[SOURCE DATA]
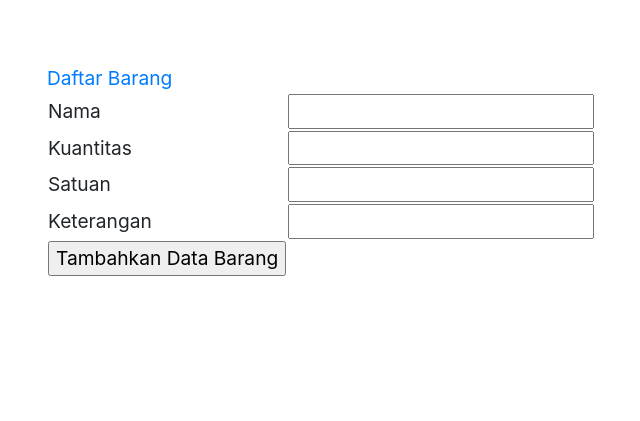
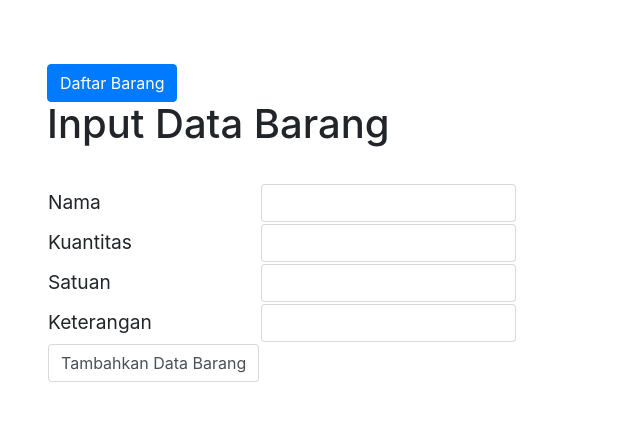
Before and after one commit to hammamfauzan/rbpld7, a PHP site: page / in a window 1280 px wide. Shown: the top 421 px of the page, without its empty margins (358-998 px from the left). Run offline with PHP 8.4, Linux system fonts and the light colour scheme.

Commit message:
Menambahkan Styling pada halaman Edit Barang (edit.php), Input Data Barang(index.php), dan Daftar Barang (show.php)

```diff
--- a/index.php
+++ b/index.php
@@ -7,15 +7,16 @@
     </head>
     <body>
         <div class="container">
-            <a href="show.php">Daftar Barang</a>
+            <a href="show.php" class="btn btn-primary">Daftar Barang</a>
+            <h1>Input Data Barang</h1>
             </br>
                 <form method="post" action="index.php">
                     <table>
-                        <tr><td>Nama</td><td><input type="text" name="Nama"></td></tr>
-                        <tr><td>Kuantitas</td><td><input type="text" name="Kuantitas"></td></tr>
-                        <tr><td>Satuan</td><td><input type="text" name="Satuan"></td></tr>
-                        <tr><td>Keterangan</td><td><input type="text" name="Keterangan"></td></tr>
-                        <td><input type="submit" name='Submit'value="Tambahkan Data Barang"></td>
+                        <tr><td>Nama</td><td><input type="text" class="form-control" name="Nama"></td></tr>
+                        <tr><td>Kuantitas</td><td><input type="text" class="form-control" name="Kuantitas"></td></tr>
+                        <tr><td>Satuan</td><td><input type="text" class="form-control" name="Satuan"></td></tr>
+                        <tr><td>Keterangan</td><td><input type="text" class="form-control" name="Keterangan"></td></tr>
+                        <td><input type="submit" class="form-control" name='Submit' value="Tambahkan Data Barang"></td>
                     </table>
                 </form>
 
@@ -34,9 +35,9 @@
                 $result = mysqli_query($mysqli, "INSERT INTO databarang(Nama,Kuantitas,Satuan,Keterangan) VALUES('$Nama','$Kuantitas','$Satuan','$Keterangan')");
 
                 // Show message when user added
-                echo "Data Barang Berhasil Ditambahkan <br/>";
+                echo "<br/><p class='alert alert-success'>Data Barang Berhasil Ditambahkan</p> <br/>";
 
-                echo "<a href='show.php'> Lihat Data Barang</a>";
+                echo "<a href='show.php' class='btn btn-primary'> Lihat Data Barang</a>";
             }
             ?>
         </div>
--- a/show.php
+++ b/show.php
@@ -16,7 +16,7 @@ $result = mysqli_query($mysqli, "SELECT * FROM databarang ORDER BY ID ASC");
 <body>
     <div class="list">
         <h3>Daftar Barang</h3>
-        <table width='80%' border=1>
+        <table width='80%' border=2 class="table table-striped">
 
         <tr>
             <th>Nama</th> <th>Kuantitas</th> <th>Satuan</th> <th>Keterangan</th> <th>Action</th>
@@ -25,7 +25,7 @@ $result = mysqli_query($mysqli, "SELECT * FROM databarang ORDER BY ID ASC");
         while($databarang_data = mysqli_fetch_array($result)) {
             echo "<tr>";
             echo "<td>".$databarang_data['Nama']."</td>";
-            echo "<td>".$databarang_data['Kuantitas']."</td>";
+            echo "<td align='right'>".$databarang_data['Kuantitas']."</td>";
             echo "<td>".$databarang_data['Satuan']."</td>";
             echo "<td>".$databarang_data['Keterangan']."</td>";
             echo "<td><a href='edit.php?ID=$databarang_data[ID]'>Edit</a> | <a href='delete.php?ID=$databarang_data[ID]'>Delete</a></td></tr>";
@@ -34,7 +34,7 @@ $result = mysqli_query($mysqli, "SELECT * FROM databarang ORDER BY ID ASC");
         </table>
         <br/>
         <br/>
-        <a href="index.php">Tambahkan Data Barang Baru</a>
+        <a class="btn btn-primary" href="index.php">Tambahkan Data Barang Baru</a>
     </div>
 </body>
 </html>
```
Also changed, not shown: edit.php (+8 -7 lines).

[EXERCISE DETAILS]
Without the pictures, please output every record exactly.

[REPLY]
Before and after one commit to hammamfauzan/rbpld7, a PHP site: page / in a window 1280 px wide. Shown: the top 421 px of the page, without its empty margins (358-998 px from the left). Run offline with PHP 8.4, Linux system fonts and the light colour scheme.

Commit message:
Menambahkan Styling pada halaman Edit Barang (edit.php), Input Data Barang(index.php), dan Daftar Barang (show.php)

```diff
--- a/index.php
+++ b/index.php
@@ -7,15 +7,16 @@
     </head>
     <body>
         <div class="container">
-            <a href="show.php">Daftar Barang</a>
+            <a href="show.php" class="btn btn-primary">Daftar Barang</a>
+            <h1>Input Data Barang</h1>
             </br>
                 <form method="post" action="index.php">
                     <table>
-                        <tr><td>Nama</td><td><input type="text" name="Nama"></td></tr>
-                        <tr><td>Kuantitas</td><td><input type="text" name="Kuantitas"></td></tr>
-                        <tr><td>Satuan</td><td><input type="text" name="Satuan"></td></tr>
-                        <tr><td>Keterangan</td><td><input type="text" name="Keterangan"></td></tr>
-                        <td><input type="submit" name='Submit'value="Tambahkan Data Barang"></td>
+                        <tr><td>Nama</td><td><input type="text" class="form-control" name="Nama"></td></tr>
+                        <tr><td>Kuantitas</td><td><input type="text" class="form-control" name="Kuantitas"></td></tr>
+                        <tr><td>Satuan</td><td><input type="text" class="form-control" name="Satuan"></td></tr>
+                        <tr><td>Keterangan</td><td><input type="text" class="form-control" name="Keterangan"></td></tr>
+                        <td><input type="submit" class="form-control" name='Submit' value="Tambahkan Data Barang"></td>
                     </table>
                 </form>
 
@@ -34,9 +35,9 @@
                 $result = mysqli_query($mysqli, "INSERT INTO databarang(Nama,Kuantitas,Satuan,Keterangan) VALUES('$Nama','$Kuantitas','$Satuan','$Keterangan')");
 
                 // Show message when user added
-                echo "Data Barang Berhasil Ditambahkan <br/>";
+                echo "<br/><p class='alert alert-success'>Data Barang Berhasil Ditambahkan</p> <br/>";
 
-                echo "<a href='show.php'> Lihat Data Barang</a>";
+                echo "<a href='show.php' class='btn btn-primary'> Lihat Data Barang</a>";
             }
             ?>
         </div>
--- a/show.php
+++ b/show.php
@@ -16,7 +16,7 @@ $result = mysqli_query($mysqli, "SELECT * FROM databarang ORDER BY ID ASC");
 <body>
     <div class="list">
         <h3>Daftar Barang</h3>
-        <table width='80%' border=1>
+        <table width='80%' border=2 class="table table-striped">
 
         <tr>
             <th>Nama</th> <th>Kuantitas</th> <th>Satuan</th> <th>Keterangan</th> <th>Action</th>
@@ -25,7 +25,7 @@ $result = mysqli_query($mysqli, "SELECT * FROM databarang ORDER BY ID ASC");
         while($databarang_data = mysqli_fetch_array($result)) {
             echo "<tr>";
             echo "<td>".$databarang_data['Nama']."</td>";
-            echo "<td>".$databarang_data['Kuantitas']."</td>";
+            echo "<td align='right'>".$databarang_data['Kuantitas']."</td>";
             echo "<td>".$databarang_data['Satuan']."</td>";
             echo "<td>".$databarang_data['Keterangan']."</td>";
             echo "<td><a href='edit.php?ID=$databarang_data[ID]'>Edit</a> | <a href='delete.php?ID=$databarang_data[ID]'>Delete</a></td></tr>";
@@ -34,7 +34,7 @@ $result = mysqli_query($mysqli, "SELECT * FROM databarang ORDER BY ID ASC");
         </table>
         <br/>
         <br/>
-        <a href="index.php">Tambahkan Data Barang Baru</a>
+        <a class="btn btn-primary" href="index.php">Tambahkan Data Barang Baru</a>
     </div>
 </body>
 </html>
```
Also changed, not shown: edit.php (+8 -7 lines).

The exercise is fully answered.